When a church sets up it’s furniture, the coverings used for tables and altars, it’s wall hangings and even the clothing people leading worship wear, they have to use some color. It seems logical, therefore, that the church would choose colors which represent something. Since the Protestant tradition in which I was raised never used color in this way, when I started working for a Lutheran Church it was fascinating to learn about the use of color in their worship. Colors used for their liturgical seasons represent emotions and ideas associated with these seasons.
In the Lutheran tradition, specific colors are used for vestments and paraments (clergy clothing and coverings on the altar). While the current system of colors developed gradually over many generations, the Christian church has used color from the earliest days to represent holiday and worship themes. In the early church, dyes were expensive, so it wasn’t easy to get fabric in a huge array of colors as we can today. Some colors were chosen for their rarity and cost to honor the King of kings.
Since God directed His people to worship with every part of their being, the senses must be included. Liturgical colors help worshipers accomplish this. Today the Lutheran Church (like several other traditions) still uses color to symbolize the seasons of the church year, and most are the same colors chosen by believers centuries ago. Here is a list of the liturgical colors used and the reasons they were chosen:
Green is the most frequently used color for church coverings, and is proper for any day when no specific season is in effect. Green was chosen for this role as it has traditionally been considered the color of life, the symbol of vegetation and growing things. Therefore, it represents our growth in faith as we follow Jesus. The times in the Church year between special seasons is sometimes called “Ordinary Time” because these Sundays have no seasonal names.

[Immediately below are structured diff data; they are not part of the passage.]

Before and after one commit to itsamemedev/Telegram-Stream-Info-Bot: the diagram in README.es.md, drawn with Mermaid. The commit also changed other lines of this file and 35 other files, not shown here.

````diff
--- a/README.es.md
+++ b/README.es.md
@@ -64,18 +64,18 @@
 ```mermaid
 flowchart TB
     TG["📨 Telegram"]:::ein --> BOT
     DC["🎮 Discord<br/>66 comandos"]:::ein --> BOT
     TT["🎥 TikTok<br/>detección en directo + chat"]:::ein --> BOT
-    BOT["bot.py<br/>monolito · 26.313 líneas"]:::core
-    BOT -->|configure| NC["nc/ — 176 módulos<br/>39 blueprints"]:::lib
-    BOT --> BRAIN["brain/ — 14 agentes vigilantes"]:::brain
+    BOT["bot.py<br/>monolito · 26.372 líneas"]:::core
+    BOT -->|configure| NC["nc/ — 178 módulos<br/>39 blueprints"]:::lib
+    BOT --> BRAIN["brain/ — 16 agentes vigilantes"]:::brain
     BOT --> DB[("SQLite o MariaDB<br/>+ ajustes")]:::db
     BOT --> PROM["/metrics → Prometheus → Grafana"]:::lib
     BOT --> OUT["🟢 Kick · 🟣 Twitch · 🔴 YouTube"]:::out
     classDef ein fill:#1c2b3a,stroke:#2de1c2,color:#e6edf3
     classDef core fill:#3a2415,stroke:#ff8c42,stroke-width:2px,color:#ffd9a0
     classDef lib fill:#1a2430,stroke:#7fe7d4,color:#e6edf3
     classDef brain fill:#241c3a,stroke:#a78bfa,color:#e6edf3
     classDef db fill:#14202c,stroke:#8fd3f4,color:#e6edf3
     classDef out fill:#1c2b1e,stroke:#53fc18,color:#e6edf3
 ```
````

Instead, these “extra” Sundays are designated solely by “ordinal” numbers-hence the term “ordinary.” Green is also used specifically during the seasons after Epiphany and after Pentecost.
White has long been considered the color of purity and innocence. Over the years, it also came to symbolize joy. In the New Testament angels are depicted as wearing white-so does Jesus when He appears in heaven in John’s Revelation of the future. In the early church people were given white tunics when they emerged from the waters of baptism, symbolizing their cleansing, joy and holiness. White is the traditional color for weddings. Like the white wedding dress, white coverings symbolize purity and joy as the couple becomes united. White can also be used during the celebration of secular holidays. White used at Christmas represents the purity of Christ and our joy resulting from His arrival.
When you think of red you generally think of blood, so the church has chosen to use this color to represent martyrdom. Scarlet is the preferred color of the first day of Holy Week (the week leading up to Easter), as it suggests the deep color of blood. It is also the color for any services commemorating a martyr. A different shade of red is the color for Pentecost because it symbolizes the tongues of fire that descended during the very first Pentecost. This red is usually brighter than the deep rich red that symbolizes blood. This bright red is also used for ordinations, again because it represents the presence of the Holy Spirit.
In early church history, purple dye was very difficult to make and the source (shellfish) was rare. Purple cloth was extremely expensive and only available to the very wealthy. As a result, the color became associated with royalty. Purple was chosen by the church for those special seasons which celebrate Jesus’ role as King of kings. These seasons are Advent and Lent. Purple, a deep passionate color, can also symbolize pain and suffering, another emotion relating to Lent.
Before modern dyes made colored clothing readily available, all dress clothes were black. Black is still the traditional color of formality. Because we have so many color choices today, we rarely wear black, so it has remained largely a formal color. In our culture it is generally associated with death and mourning, so the Church uses it for funeral services. This is also the reason black is the color used for Good Friday-but only to wrap around the cross. On this somber occasion alone, the altar is stripped of all coverings and left unadorned. Black is also the preferred color for Ash Wednesday, since it is the color of the ashes to which we will all return.
Gold or ivory are permissible as alternatives to white. At Faith Lutheran we use them on our Christmas trees as the colors of our Crismons (traditional liturgical ornaments). Easter is one of the 2 most special occasions in the Church, and on this one day of the year, gold is often used in the coverings. It is the alternative to white, but is often used on Easter as an accent color running through a white cloth.
The color blue is sometimes used in Lutheran churches, instead of the traditional purple, during the Advent season. This idea originated in Scandinavia, probably because purple dye was too expensive for most churches at that time. Additionally, blue is a symbol of the sky (and hence, heaven) and of hope, which are primary themes during Advent.
Understanding the meaning behind the colors used during specific Church seasons makes worship more meaningful for many Lutherans. Even those outside the Lutheran tradition can appreciate the significance of color in a worship service.